Work required: Every line holding the string "logistics" is to be copied from the entries below.

Items from a dataset:

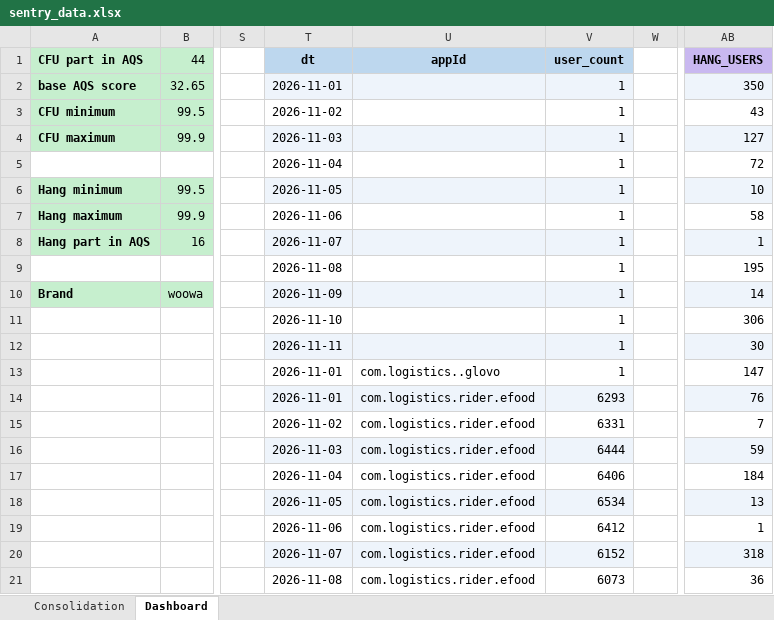
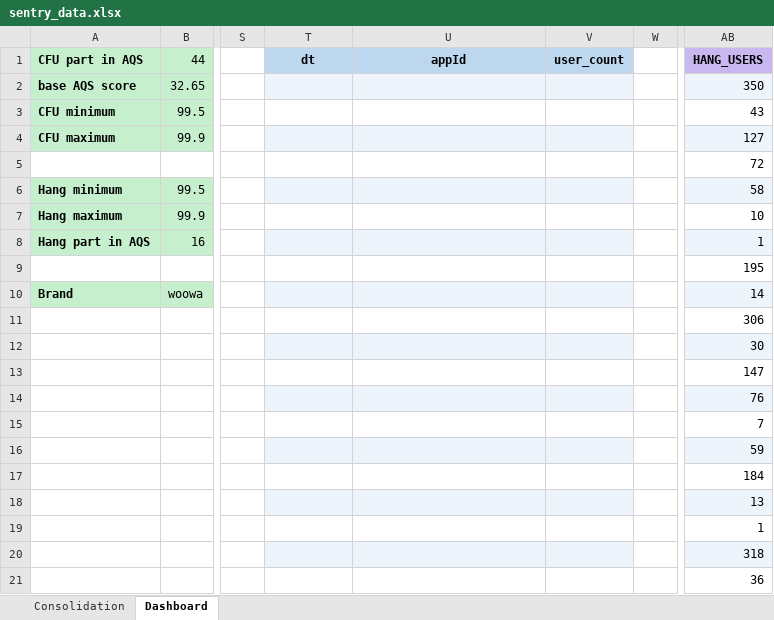
Before and after one commit to shilpa-bansal0401/rider-app-ios-reliability-dashboard, an Excel workbook: consolidation_report/sentry_data.xlsx, sheet Dashboard, drawn as a sheet; only a part is shown, gaps mark what is left out; values as stored, in another font and other column widths than the file's, no borders; the diff covers the shown part only; the diff names each change by its address in the sheet, - before the commit and + after, or states it on an @@ line.

```diff
--- a/consolidation_report/sentry_data.xlsx (sheet Dashboard)
+++ b/consolidation_report/sentry_data.xlsx (sheet Dashboard)
-T2 (dt): 2026-11-01
+T2 (dt): (empty)
-V2:V13 (user_count): 1
+V2:V13 (user_count): (empty)
-T3 (dt): 2026-11-02
+T3 (dt): (empty)
-T4 (dt): 2026-11-03
+T4 (dt): (empty)
-T5 (dt): 2026-11-04
+T5 (dt): (empty)
-T6 (dt): 2026-11-05
+T6 (dt): (empty)
-AB6 (HANG_USERS): 10
+AB6 (HANG_USERS): 58
-T7 (dt): 2026-11-06
+T7 (dt): (empty)
-AB7 (HANG_USERS): 58
+AB7 (HANG_USERS): 10
-T8 (dt): 2026-11-07
+T8 (dt): (empty)
-T9 (dt): 2026-11-08
+T9 (dt): (empty)
-T10 (dt): 2026-11-09
+T10 (dt): (empty)
-T11 (dt): 2026-11-10
+T11 (dt): (empty)
-T12 (dt): 2026-11-11
+T12 (dt): (empty)
-T13:T14 (dt): 2026-11-01
+T13:T14 (dt): (empty)
-U13 (appId): com.logistics..glovo
+U13 (appId): (empty)
-U14:U21 (appId): com.logistics.rider.efood
+U14:U21 (appId): (empty)
-V14 (user_count): 6293
+V14 (user_count): (empty)
-T15 (dt): 2026-11-02
+T15 (dt): (empty)
-V15 (user_count): 6331
+V15 (user_count): (empty)
-T16 (dt): 2026-11-03
+T16 (dt): (empty)
-V16 (user_count): 6444
+V16 (user_count): (empty)
-T17 (dt): 2026-11-04
+T17 (dt): (empty)
-V17 (user_count): 6406
+V17 (user_count): (empty)
-T18 (dt): 2026-11-05
+T18 (dt): (empty)
-V18 (user_count): 6534
+V18 (user_count): (empty)
-T19 (dt): 2026-11-06
+T19 (dt): (empty)
-V19 (user_count): 6412
+V19 (user_count): (empty)
-T20 (dt): 2026-11-07
+T20 (dt): (empty)
-V20 (user_count): 6152
+V20 (user_count): (empty)
-T21 (dt): 2026-11-08
+T21 (dt): (empty)
-V21 (user_count): 6073
+V21 (user_count): (empty)
```
Also changed, not shown: other rows of this sheet, 3 other files.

Answer section:
-U13 (appId): com.logistics..glovo
-U14:U21 (appId): com.logistics.rider.efood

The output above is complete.